Let the children be free; encourage them; let them run outside when it is raining; let them remove their shoes when they find a puddle of water; and, when the grass of the meadows is damp with dew, let them run on it and trample it with their bare feet; let them rest peacefully when a tree invites them to sleep beneath it’s shade; let them shout and laugh when the sun wakes them in the morning as it wakes every living creature that divides its day between waking and sleeping” ~ Maria Montessori
If you travel to Hilltop Montessori School around noon on a weekday, you might be surprised to hear chatter and laughter coming from the forest adjacent to the parking lot. Walk the short dirt path into the woods, and you’ll encounter children darting among the trees, building forts from bark and fallen branches, collecting fistfuls of acorns and pinecones, and creating a magical world of their own making. This environment offers lessons that are just as valuable as those taught inside our classrooms. Just as our morning classroom work cycle gives students the freedom to choose the “work” that they are developmentally ready for, our Elementary recess and after school time lets children choose any activities from fantasy play in the woods to developing their skateboarding skills.
In the increasingly structured and technological world in which we live, it is of utmost importance to provide children with unstructured play time in the natural world. At Hilltop, Elementary Recess and After Care are both designed to offer this time for children to engage in imaginative, free play within a safe, supervised environment – often in “Haytown”. The name “Haytown” has been around for years! Originally children collected cut grass from the freshly mowed fields and used that as their currency.
For our elementary students, social-emotional learning is a component of free play that we support during Recess and After Care. Children are constantly driven to resolve conflict with peers, collaborate on long-term projects, negotiate around shared resources, and make decisions to reach their own goals. We repeatedly see children devising compromises to divvy up bricks, logs, acorns, etc., working in a group for weeks at a time on elaborate forest dwellings, and learning to navigate the socially tricky ins and outs of running a Haytown business. Outside of Haytown, we often observe groups of students working together to develop rules and guidelines for games like Four Square, Capture the Flag, and Monkey Bar Tag.
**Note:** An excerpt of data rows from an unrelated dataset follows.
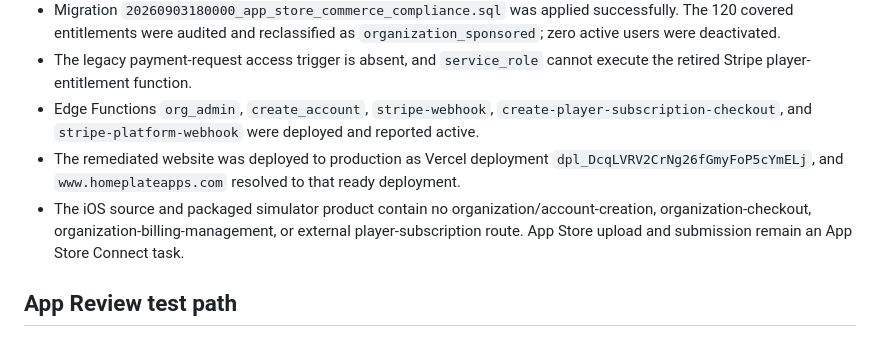
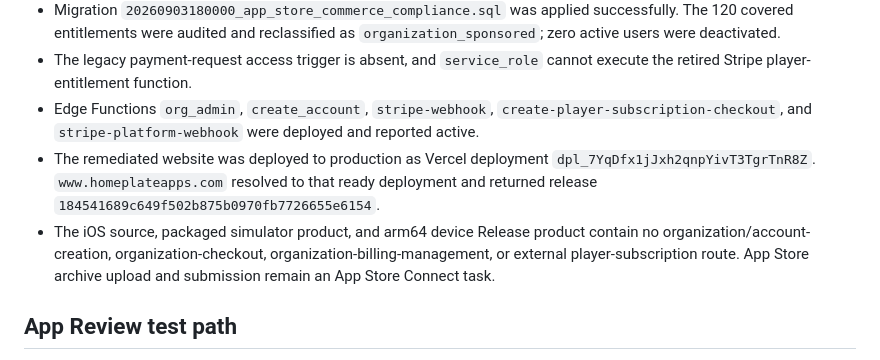
Before and after one commit to LBaquero33/MultiOrg, a Markdown page: Docs/APP_STORE_REVIEW_REMEDIATION.md, the part around the change. Rendered like a GitHub page.

Commit message:
Update App Store remediation verification record

```diff
--- a/Docs/APP_STORE_REVIEW_REMEDIATION.md
+++ b/Docs/APP_STORE_REVIEW_REMEDIATION.md
@@ -67,8 +67,8 @@ order by source;
 - Migration `20260903180000_app_store_commerce_compliance.sql` was applied successfully. The 120 covered entitlements were audited and reclassified as `organization_sponsored`; zero active users were deactivated.
 - The legacy payment-request access trigger is absent, and `service_role` cannot execute the retired Stripe player-entitlement function.
 - Edge Functions `org_admin`, `create_account`, `stripe-webhook`, `create-player-subscription-checkout`, and `stripe-platform-webhook` were deployed and reported active.
-- The remediated website was deployed to production as Vercel deployment `dpl_DcqLVRV2CrNg26fGmyFoP5cYmELj`, and `www.homeplateapps.com` resolved to that ready deployment.
-- The iOS source and packaged simulator product contain no organization/account-creation, organization-checkout, organization-billing-management, or external player-subscription route. App Store upload and submission remain an App Store Connect task.
+- The remediated website was deployed to production as Vercel deployment `dpl_7YqDfx1jJxh2qnpYivT3TgrTnR8Z`. `www.homeplateapps.com` resolved to that ready deployment and returned release `184541689c649f502b875b0970fb7726655e6154`.
+- The iOS source, packaged simulator product, and arm64 device Release product contain no organization/account-creation, organization-checkout, organization-billing-management, or external player-subscription route. App Store archive upload and submission remain an App Store Connect task.
 
 ## App Review test path
 
```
Another enormous benefit of unstructured play is physical fitness and dexterity. Practicing pull ups on the monkey bars, lugging logs through Haytown to build a fort, learning how to ride a unicycle, balancing on a fallen log in the woods; these activities allow children to build their strength and coordination through play.
Finally, playing in the natural world allows children to expand their sense of wonder, creativity, and imagination. The economy within Haytown is living testament. Children open restaurants, antique shops, insurance agencies, newspaper publishers, general stores, arcades, and drive throughs. Customers looking to buy goods or services can use quartz stones, known as “crystals”, to make their purchases. Children are continuously dreaming up original business schemes, finding new uses for old materials, and using their imaginations to create a true culture and community within Haytown. This is a genuine joy to observe.
So, next time you pick up your child take a moment to observe some of the amazing structures that have been built and the learning that’s occurring during that unstructured time. As Maria Montessori reminds us: “Play is the work of the child.”